Work instruction - Pictures stay out; everything else in the records below is copied exactly.

Record extracts -
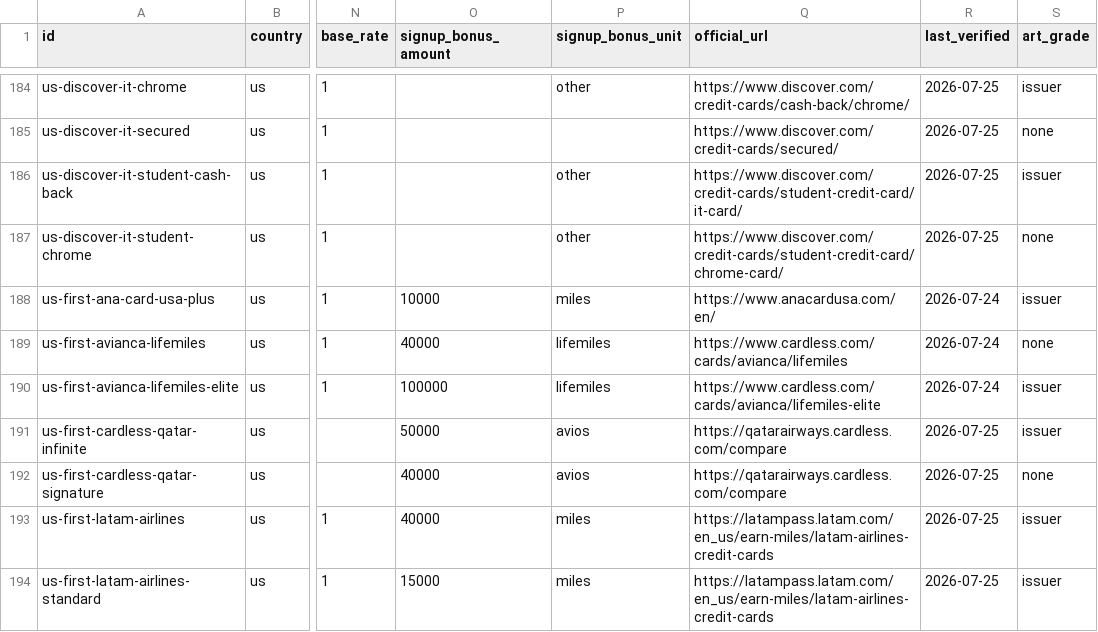
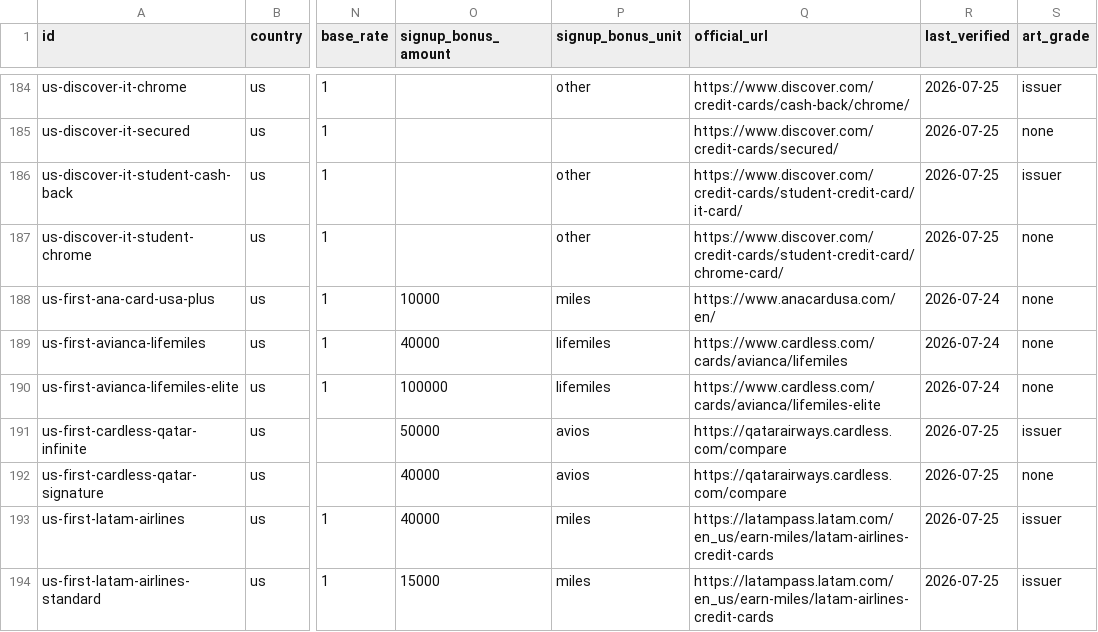
Before and after one commit to thedavidweng/opencard-db, a CSV file: exports/cards.csv, drawn as a sheet; only a part is shown, gaps mark what is left out; the diff covers the shown part only; the diff names each change by its address in the sheet, - before the commit and + after, or states it on an @@ line.

Commit message:
fix(data): remove misattributed card-face URLs (#417)
* fix(data): remove misattributed card-face URLs

A visual audit found issuer image.url values that depicted the wrong
product (shared Gemini hero, BofA Cash Rewards on cobrands, Globe
using Platinum Select art) or were not card art (Getty stock, OG
wordmark, award badge, SKYPASS wordmark).

Null those URLs, swap Choice Privileges / Select to isolated official
faces, and keep the Bank of Hawaii–branded Hawaiian World Elite face
(still issued by Barclays). Add URL heuristics plus a cross-card
share lint so the same mistake cannot merge again.

* feat(opencard-export): close the Apple Pay contribution loop

The CLI now compares a checkout against local data/, writes provenance
surgically with Apple Pay attribution, and prints (or --pr opens) a
filled card(update) PR. Validate rejects dangling image.local_path.
Optimize Images rebuilds exports/ so the next npx scan sees the new
lineage; exports.yml also runs weekly and on data/images pushes.
npx in a clone uses the local package via a file: dependency.

```diff
--- a/exports/cards.csv
+++ b/exports/cards.csv
-S188 (art_grade): issuer
+S188 (art_grade): none
-S190 (art_grade): issuer
+S190 (art_grade): none
```
Also changed, not shown: 21 edited cells elsewhere in this file, 55 other files.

Answer area -
Before and after one commit to thedavidweng/opencard-db, a CSV file: exports/cards.csv, drawn as a sheet; only a part is shown, gaps mark what is left out; the diff covers the shown part only; the diff names each change by its address in the sheet, - before the commit and + after, or states it on an @@ line.

Commit message:
fix(data): remove misattributed card-face URLs (#417)
* fix(data): remove misattributed card-face URLs

A visual audit found issuer image.url values that depicted the wrong
product (shared Gemini hero, BofA Cash Rewards on cobrands, Globe
using Platinum Select art) or were not card art (Getty stock, OG
wordmark, award badge, SKYPASS wordmark).

Null those URLs, swap Choice Privileges / Select to isolated official
faces, and keep the Bank of Hawaii–branded Hawaiian World Elite face
(still issued by Barclays). Add URL heuristics plus a cross-card
share lint so the same mistake cannot merge again.

* feat(opencard-export): close the Apple Pay contribution loop

The CLI now compares a checkout against local data/, writes provenance
surgically with Apple Pay attribution, and prints (or --pr opens) a
filled card(update) PR. Validate rejects dangling image.local_path.
Optimize Images rebuilds exports/ so the next npx scan sees the new
lineage; exports.yml also runs weekly and on data/images pushes.
npx in a clone uses the local package via a file: dependency.

```diff
--- a/exports/cards.csv
+++ b/exports/cards.csv
-S188 (art_grade): issuer
+S188 (art_grade): none
-S190 (art_grade): issuer
+S190 (art_grade): none
```
Also changed, not shown: 21 edited cells elsewhere in this file, 55 other files.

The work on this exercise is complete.